His is a world alone--no world is his own,
He whom life can no longer surprise,
Raising his eyes, beholds a planet unknown"
--old Genesis song (mellotron omitted)
The fellow who sits in the fire tower always interests me. The places I grew up had fire towers, which was odd, because the wet bottomland climactic conditions rarely, if ever, permitted a wildfire to spread enough to be worth building a tower over.
It's different in, say, the Angeles National Forest, where wildfires can rage. At the same time, I was just reading something that pointed out the problems which interfering with the normal natural forest fire regime. I love the creosote bush, which requires fire to propagate, and thus emits fire accelerants when a fire is nearby. Its name derives from the fact that it smells like newly-mixed creosote, or newly poured asphalt.
I don't propose, though, to discuss my own theories on the "burn, baby, burn" argument about wilderness fires. I'm instead focused on that image of the watcher.
Weblogs can involve a great deal of interaction and a great deal of extension of oneself, rather than merely passive absorption or passive posting self-absorption. But it's important to me that my weblog not replace the other things in my life, but instead serve as a device to help me focus on the other things in my life. I want to be like those Puritans, who kept extensive paper journals to figure out if they were on track to be saved.
I notice that since I've been on LiveJournal, I am much better about going from "gee, I wish I could do xyz thing I've always wanted to do" to actually planning things and doing them. There's something about the thinking "out loud" which makes things more real.
It's not a "yes, I did" or "no, I did not" kind of thing, though. It's not a catalog of "hey, I'm cool" or "hey, I failed". It's instead a kind of process of reminder. I want to remind myself through this posting process to not only talk about poetry, but to write and submit poems. I want to not only daydream about my future, but actually make it happen.

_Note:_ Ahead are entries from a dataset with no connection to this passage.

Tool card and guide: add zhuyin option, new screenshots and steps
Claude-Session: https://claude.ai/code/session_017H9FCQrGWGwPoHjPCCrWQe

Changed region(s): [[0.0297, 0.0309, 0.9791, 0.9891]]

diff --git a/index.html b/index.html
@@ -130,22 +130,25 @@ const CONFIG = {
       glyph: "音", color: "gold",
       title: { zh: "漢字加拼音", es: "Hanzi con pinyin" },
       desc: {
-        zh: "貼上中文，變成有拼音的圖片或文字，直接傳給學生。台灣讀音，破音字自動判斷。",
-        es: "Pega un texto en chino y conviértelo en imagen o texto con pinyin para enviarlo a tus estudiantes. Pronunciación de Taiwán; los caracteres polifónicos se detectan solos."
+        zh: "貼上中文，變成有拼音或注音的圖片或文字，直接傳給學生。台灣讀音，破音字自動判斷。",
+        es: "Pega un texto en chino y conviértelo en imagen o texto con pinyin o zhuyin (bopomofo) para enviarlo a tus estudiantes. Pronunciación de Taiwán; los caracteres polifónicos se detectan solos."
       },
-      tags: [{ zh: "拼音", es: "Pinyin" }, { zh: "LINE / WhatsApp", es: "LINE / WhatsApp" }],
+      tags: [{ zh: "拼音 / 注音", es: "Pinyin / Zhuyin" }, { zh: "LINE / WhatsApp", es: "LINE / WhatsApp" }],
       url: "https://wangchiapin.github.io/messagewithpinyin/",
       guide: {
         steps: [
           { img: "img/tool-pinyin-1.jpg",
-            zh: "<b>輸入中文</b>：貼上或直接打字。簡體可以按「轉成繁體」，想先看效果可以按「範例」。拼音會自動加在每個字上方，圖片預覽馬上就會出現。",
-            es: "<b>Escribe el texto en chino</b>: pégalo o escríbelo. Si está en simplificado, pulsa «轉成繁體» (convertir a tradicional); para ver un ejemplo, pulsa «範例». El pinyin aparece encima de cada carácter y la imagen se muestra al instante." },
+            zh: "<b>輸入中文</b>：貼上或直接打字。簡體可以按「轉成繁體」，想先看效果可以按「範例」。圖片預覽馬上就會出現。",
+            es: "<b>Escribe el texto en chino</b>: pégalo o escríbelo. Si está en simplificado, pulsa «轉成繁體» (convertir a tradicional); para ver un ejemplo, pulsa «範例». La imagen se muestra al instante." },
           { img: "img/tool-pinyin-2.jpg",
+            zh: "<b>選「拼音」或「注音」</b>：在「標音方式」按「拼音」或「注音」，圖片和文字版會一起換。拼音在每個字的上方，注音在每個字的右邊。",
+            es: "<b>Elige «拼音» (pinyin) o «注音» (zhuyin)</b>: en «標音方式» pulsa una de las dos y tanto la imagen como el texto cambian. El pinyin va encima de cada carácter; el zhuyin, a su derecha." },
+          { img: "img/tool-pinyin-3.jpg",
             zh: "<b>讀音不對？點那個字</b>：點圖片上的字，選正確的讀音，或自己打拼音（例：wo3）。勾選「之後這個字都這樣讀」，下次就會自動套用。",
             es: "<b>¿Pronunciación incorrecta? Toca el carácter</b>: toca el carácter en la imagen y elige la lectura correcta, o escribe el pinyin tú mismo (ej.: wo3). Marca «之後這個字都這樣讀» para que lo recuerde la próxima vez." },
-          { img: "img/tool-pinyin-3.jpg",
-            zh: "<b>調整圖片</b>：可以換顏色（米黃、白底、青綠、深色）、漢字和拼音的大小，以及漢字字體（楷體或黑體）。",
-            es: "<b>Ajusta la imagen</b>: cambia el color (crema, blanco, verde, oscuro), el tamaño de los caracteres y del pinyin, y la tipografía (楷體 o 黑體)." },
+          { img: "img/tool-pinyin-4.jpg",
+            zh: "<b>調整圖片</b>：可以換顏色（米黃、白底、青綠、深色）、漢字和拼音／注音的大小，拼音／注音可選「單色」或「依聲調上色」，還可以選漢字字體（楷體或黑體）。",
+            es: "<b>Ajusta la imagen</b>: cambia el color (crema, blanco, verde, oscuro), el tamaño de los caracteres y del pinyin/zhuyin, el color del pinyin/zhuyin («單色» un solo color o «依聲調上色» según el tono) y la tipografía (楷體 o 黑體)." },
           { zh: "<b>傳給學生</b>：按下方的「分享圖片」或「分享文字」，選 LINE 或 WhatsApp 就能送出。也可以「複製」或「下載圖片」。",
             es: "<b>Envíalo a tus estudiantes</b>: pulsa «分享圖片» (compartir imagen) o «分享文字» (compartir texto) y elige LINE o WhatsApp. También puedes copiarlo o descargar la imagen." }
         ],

I've evolved my thinking a bit as time goes on. I no longer see LJ as a "lesser" thing than "real life". I see LJ as one more part of real life. The interactions often have substance and dignity. But when I sign off the computer, I want to be doing the things I mean to do a bit more. LJ as the ultimate Mitty experience does not appeal to me.
I went yesterday and took off my friends' lists a number of folks who have not posted in years, just because I was self-conscious about having 200+ people on my list. It's all silly, though, because I don't post "friends only", so that anyone can see my posts. Why make internal rules on things like this? Why worry about things like "my list is too long"? I feel a bit silly that I cared about how I "look" to others. It's so easy to create all sorts of internal rules, when the key rules--love, faith and hope--are trouble enough to follow.
I think today I will not resolve to solve all the problems of the world, nor to acquire a charm or grace that I have not exhibited in 44 years. But perhaps I can resolve to travel to the stars a bit, and not merely watch them from afar.